Don't open it at all. If you can plan ahead, have 1/2 gallon milk cartons filled and frozen. Open the fridge once, tuck a few of those in there and it will prolong the cold.
That would all depend on how long the powers out for. For short periods of time leaving the door closed with dry ice in it will help a lot. For long periods of time, like when after hurricane Isabelle slammed into the East coast requires a gas powered generator to make it through the tough times. Keep on hubbing
Cook any thawed meats as they will last longer that way...and then follow the other tips given here.
DzyMsLizzy has the best solution I think. Dry ice should work wonders. But if you suspect the power will go out ice and charcoal should be on your list as you head to the store. The ice can be used in the many ways suggested here and the charcoal is to throw some of that meat on the grill if need be. There's nothing like a BBQ when you're waiting for power to come back on.
A power outage can threaten the safety of our perishable foods especially if the power is out for a long period of time. There are simple steps you can take to help preserve your food and to help keep your refrigerator cold and your frozen goods frozen. By following these tips you can lessen the amount of spoiled food you have to throw away. read more
Keeping the door shut as much as possible should do the trick.
Only open it for brief periods of time if at all. Switch to canned and dry goods while the power is out. Run a generator and or switch to solar power for an hour a day.
Set a goal to be able to live for 1 week without the fridge and practice it. Extend your goal to a month and so one. My personal goal of one year of dried food was reached and because of this I sleep a bit better at night.
If you have snow (which is often the case when the power goes out at my house) fill large pots with snow and put them in the fridge with the food. Things like meat and milk that I want to keep really cold, I put outside in the snow.
by Christin Sander5 years ago

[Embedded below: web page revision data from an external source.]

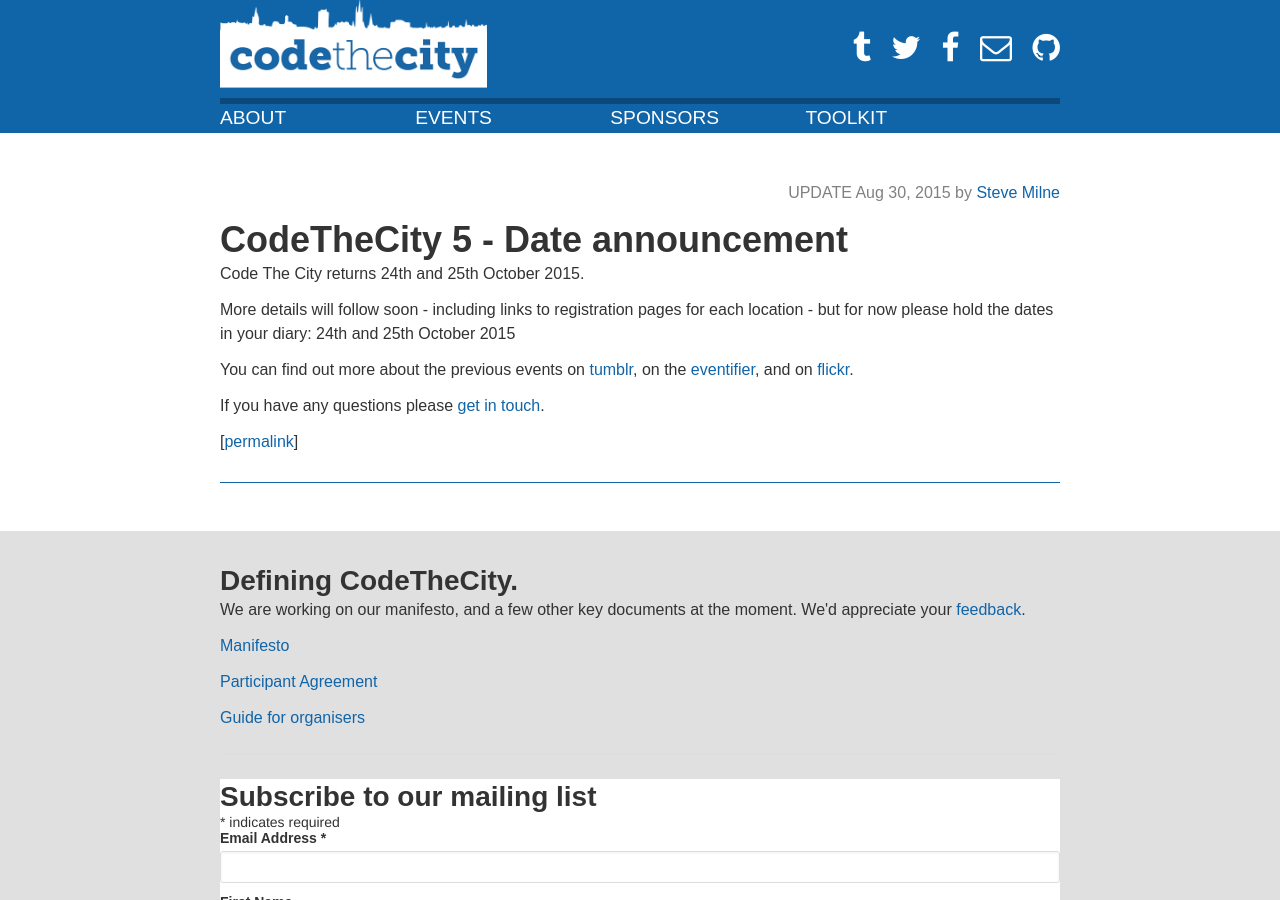
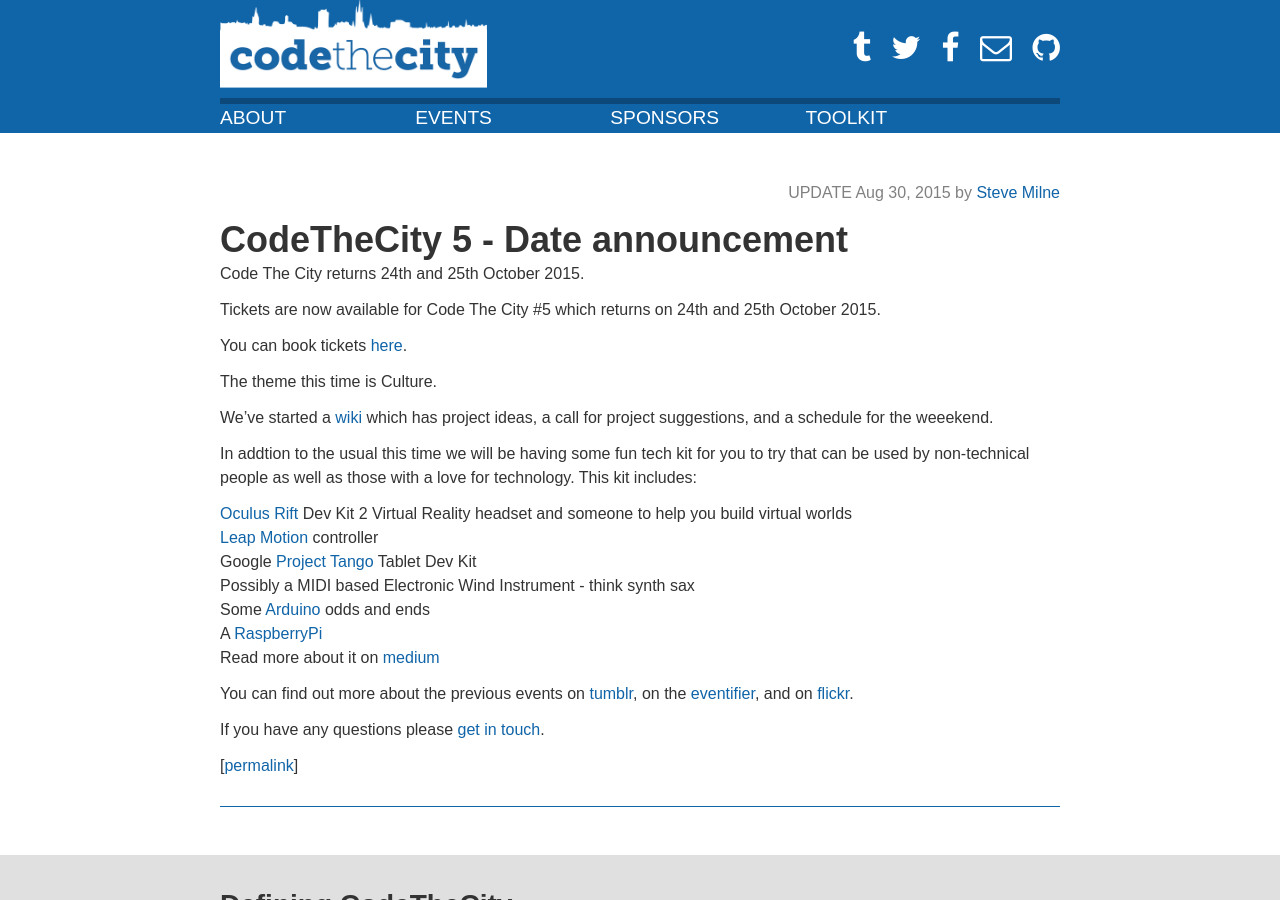
Before and after one commit to CodeTheCity/codethecity_old_site, a Jekyll site: the page built from _posts/2015-08-30-ctc5.markdown, in a window 1280 px wide and 900 px high. Built offline with Jekyll 4.4.1, drawn with Linux system fonts in a browser that asks for light colours; nearby versions of some CDN libraries; comment, search, counter and statistics services are not loaded.

Commit message:
Update 2015-08-30-ctc5.markdown
Updated with info about the upcoming event

```diff
--- a/_posts/2015-08-30-ctc5.markdown
+++ b/_posts/2015-08-30-ctc5.markdown
@@ -9,9 +9,25 @@
 
 Code The City returns 24th and 25th October 2015.
 
-More details will follow soon - including links to registration pages for each location - but for now please hold the dates in your diary:  24th and 25th October 2015
+Tickets are now available for Code The City #5 which returns on 24th and 25th October 2015.
+
+You can book tickets [here](https://www.eventbrite.co.uk/e/codethecity-5-culture-tickets-18742322792?aff=es2).
+
+The theme this time is Culture.
+
+We've started a [wiki](https://github.com/CodeTheCity/codethecity-5-culture/wiki) which has project ideas, a call for project suggestions, and a schedule for the weeekend.
+
+In addtion to the usual this time we will be having some fun tech kit for you to try that can be used by non-technical people as well as those with a love for technology. This kit includes:
+
+* [Oculus Rift](https://www.oculus.com) Dev Kit 2 Virtual Reality headset and someone to help you build virtual worlds
+* [Leap Motion](https://www.leapmotion.com) controller
+* Google [Project Tango](https://www.google.com/atap/project-tango/) Tablet Dev Kit
+* Possibly a MIDI based Electronic Wind Instrument - think synth sax
+* Some [Arduino](https://www.arduino.cc) odds and ends
+* A [RaspberryPi](http://www.raspberrypi.org)
+
+Read more about it on [medium](https://medium.com/@SymboticaAndrew/tech-to-play-with-421f448ac64a)
 
 You can find out more about the previous events on [tumblr](http://codethecity.tumblr.com/), on the [eventifier](http://eventifier.com/event/ctc2/), and on [flickr](https://secure.flickr.com/search/?tags=ctc2).
 
-
 If you have any questions please [get in touch](mailto:steve@codethecity.org).
```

What is your favorite cold treat to beat the heat during a heat wave?We've had record high temps in my area (and lots of places actually!) If you could choose only ONE favorite cold treat on a steaming hot, humid 100+...
by kmergner19 months ago
after I've thawed frozen breast milk, how long will it be safe to give my babyI know that once refridgerated breast milk has been thawed, I can use it within four hours, but I"m wondering if this applies to thawed...
by Sandi5 years ago
What do you do when the power goes out?Last night I lit a few candles and did Soduko puzzles. Too quiet...not much one can do without electricity. So, what do you do?
by GiblinGirl4 years ago
What's the best way to pass time when the power goes out?After 6 days with no power and no heat, thanks to super-storm Sandy, I finally got electricity back yesterday afternoon. My husband and I passed time by...
by Jill Kostowskie7 years ago
How do you keep your children out of the fridge?? Every time I turn around the door is open...
by Venkatachari M12 months ago
How to get rid of the frozen ice from my Refrigerator?My fridge often freezes too excessively and the freezer gets jammed with ice completely. It is full of too much tight jammed ice and I am unable to dig it out. We...
Copyright © 2018 HubPages Inc. and respective owners.
Other product and company names shown may be trademarks of their respective owners.
HubPages® is a registered Service Mark of HubPages, Inc.
HubPages and Hubbers (authors) may earn revenue on this page based on affiliate relationships and advertisements with partners including Amazon, Google, and others.